I’ve seen what addiction can do to families; I’ve lived through it with my brother. I’ve taken midnight phone calls from my parents only to hear sobs of what had happened next on his descent. I’ve watched a once thriving, smart man question his self-worth and struggle to understand his place in the world as a result of his disease. As difficult as his addiction was on our family, as divisive and alienating as it was, I watched the toll it placed on my brother as he cycled through a range of emotions and finally hitting his bottom in a violent episode that still haunts me. Fortunately my brother is now on the winning side of addiction, but the sad reality is that too many of our neighbors and friends end up on the losing side. We simply cannot leave people alone in the depths of their addiction. It takes a village.

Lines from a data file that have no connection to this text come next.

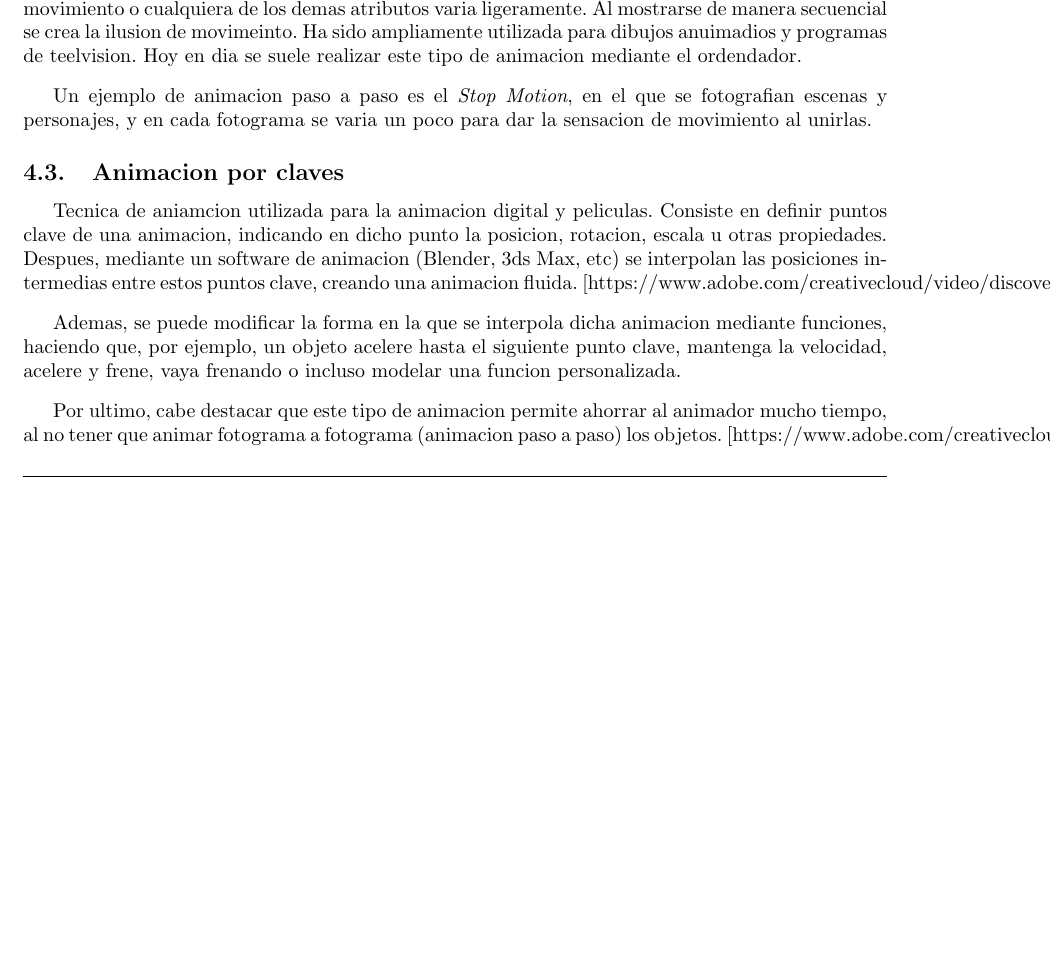
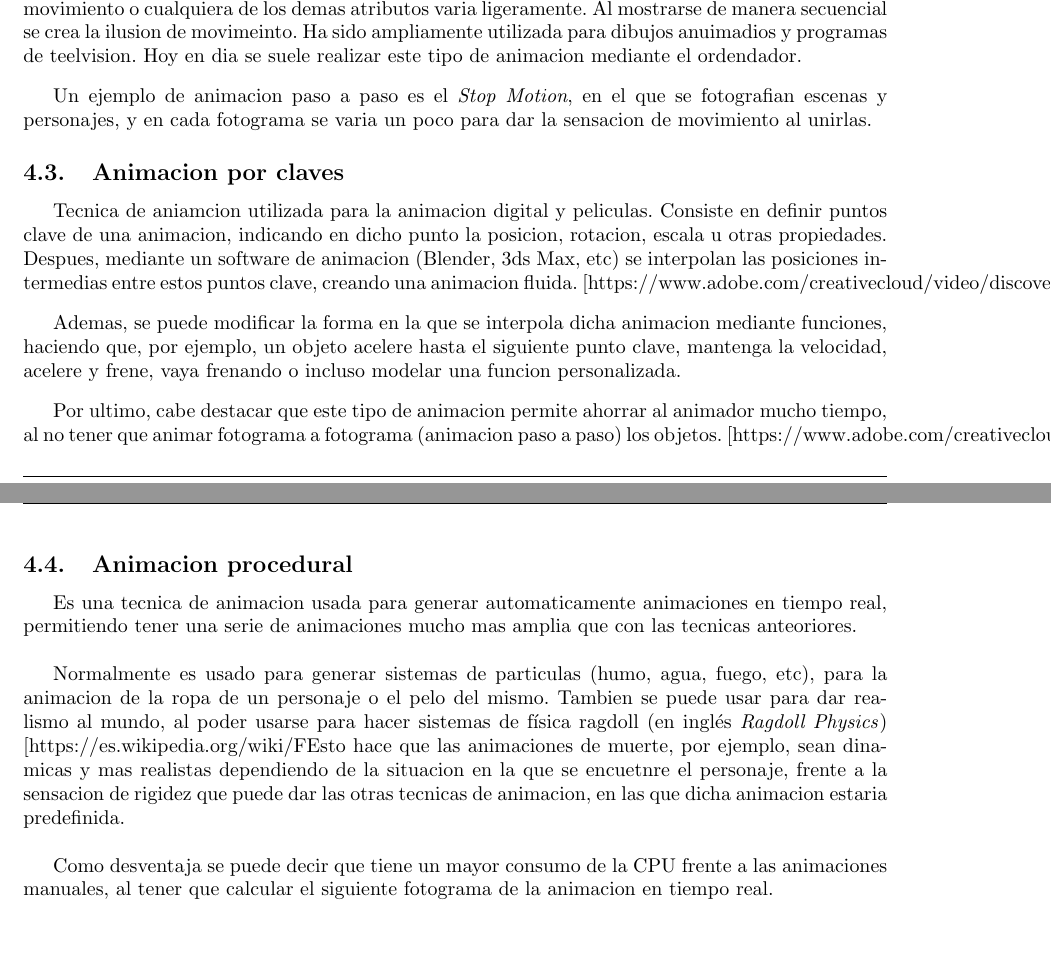
Before and after one commit to amt911/AO-UGR, a LaTeX document (Cuestiones Tema 1/MerloTrujilloAndres_AO_T1.tex): part of page 4 of 4 before the commit and two parts of pages 4 and 5 of 5 after it, the two joined at a grey line, cut so that both start at the same text, the shorter picture padded with empty space. Compiled offline with pdfLaTeX.

Commit message:
Acabado ejercicio 4

```diff
--- a/Cuestiones Tema 1/MerloTrujilloAndres_AO_T1.tex
+++ b/Cuestiones Tema 1/MerloTrujilloAndres_AO_T1.tex
@@ -137,4 +137,18 @@ Ademas, se puede modificar la forma en la que se interpola dicha animacion media
 \bigskip
 
 Por ultimo, cabe destacar que este tipo de animacion permite ahorrar al animador mucho tiempo, al no tener que animar fotograma a fotograma (animacion paso a paso) los objetos. [https://www.adobe.com/creativecloud/video/discover/keyframing.html]
+
+
+\subsection{Animacion procedural}
+
+Es una tecnica de animacion usada para generar automaticamente animaciones en tiempo real, permitiendo tener una serie de animaciones mucho mas amplia que con las tecnicas anteoriores. %[https://en.wikipedia.org/wiki/Procedural_animation]
+
+\bigskip
+
+Normalmente es usado para generar sistemas de particulas (humo, agua, fuego, etc), para la animacion de la ropa de un personaje o el pelo del mismo. Tambien se puede usar para dar realismo al mundo, al poder usarse para hacer sistemas de física ragdoll (en inglés \textit{Ragdoll Physics}) [https://es.wikipedia.org/wiki/F%C3%ADsica_ragdoll].
+Esto hace que las animaciones de muerte, por ejemplo, sean dinamicas y mas realistas dependiendo de la situacion en la que se encuetnre el personaje, frente a la sensacion de rigidez que puede dar las otras tecnicas de animacion, en las que dicha animacion estaria predefinida.
+
+\bigskip
+
+Como desventaja se puede decir que tiene un mayor consumo de la CPU frente a las animaciones manuales, al tener que calcular el siguiente fotograma de la animacion en tiempo real.
 \end{document}
```
Also changed, not shown: Cuestiones Tema 1/MerloTrujilloAndres_AO_T1.pdf.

When I was approached to get involved with The Extension, it was an absolute yes. I think about all of those times when my brother likely relied on the kindness and love of strangers for something as simple as a meal. But more importantly, those strangers made him feel not alone, made him feel like he mattered, gave him hope. Doing that for someone else’s brother (or sister, or mother, or father) is why I support The Extension. People living with this disease matter, and they deserve the love and friendship of all of us. Sharing that meal and talking with someone for those few minutes out of my day reminds me that every struggle my family faced with my brother was worth it.
– An Extension Volunteer